Economists have documented pervasive correlations between legal origins, modern regulation, and economic outcomes around the world. Where legal origin is exogenous, however, it is almost perfectly correlated with another set of potentially relevant background variables: the colonial policies of the European powers that spread the “origin” legal systems through the world. We attempt to disentangle these factors by exploiting the imperfect overlap of colonizer and legal origin, and looking at possible channels, such as the structure of the legal system, through which these factors might influence contemporary economic outcomes. We find strong evidence in favor of non-legal colonial explanations for economic growth. For other dependent variables, the results are mixed.

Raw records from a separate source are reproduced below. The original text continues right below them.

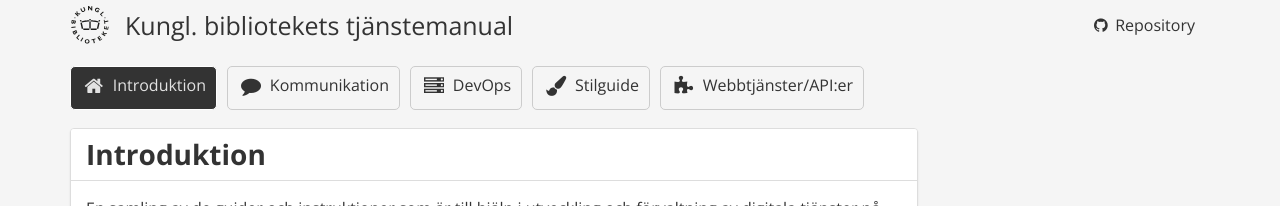
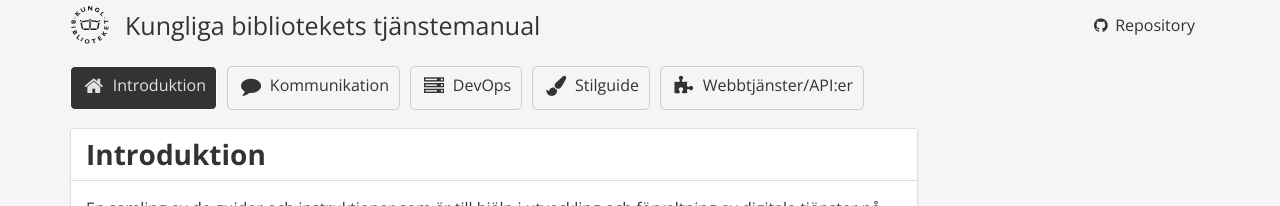
Before and after one commit to Kungbib/service-manual, a Jekyll site: the page built from index.html, in a window 1280 px wide. Shown: the top 206 px of the page. Built offline with Jekyll 4.4.1, drawn with Linux system fonts in a browser that asks for light colours; nearby versions of some CDN libraries.

Commit message:
Update _config.yml

```diff
--- a/_config.yml
+++ b/_config.yml
@@ -1,7 +1,7 @@
 # Site settings
-title: Kungl. bibliotekets tjänstemanual
+title: Kungliga bibliotekets tjänstemanual
 description: > # this means to ignore newlines until "baseurl:"
-  Manual för tjänsteutveckling hos Kungl. Biblioteket
+  Manual för tjänsteutveckling hos Kungliga Biblioteket
 baseurl: "/service-manual" # the subpath of your site, e.g. /blog/
 url: "http://kungbib.github.io" # the base hostname & protocol for your site
 github_username:  kungbib
```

Banking and Finance | Civil Law | Comparative and Foreign Law | Courts | Law and Economics | Legal History, Theory and Process
Date of this Version
Daniel M. Klerman, Paul Mahoney, Holger Spamann, and Mark Ira Weinstein, "Legal Origin or Colonial History?" (August 2011). University of Southern California Law and Economics Working Paper Series. Working Paper 132.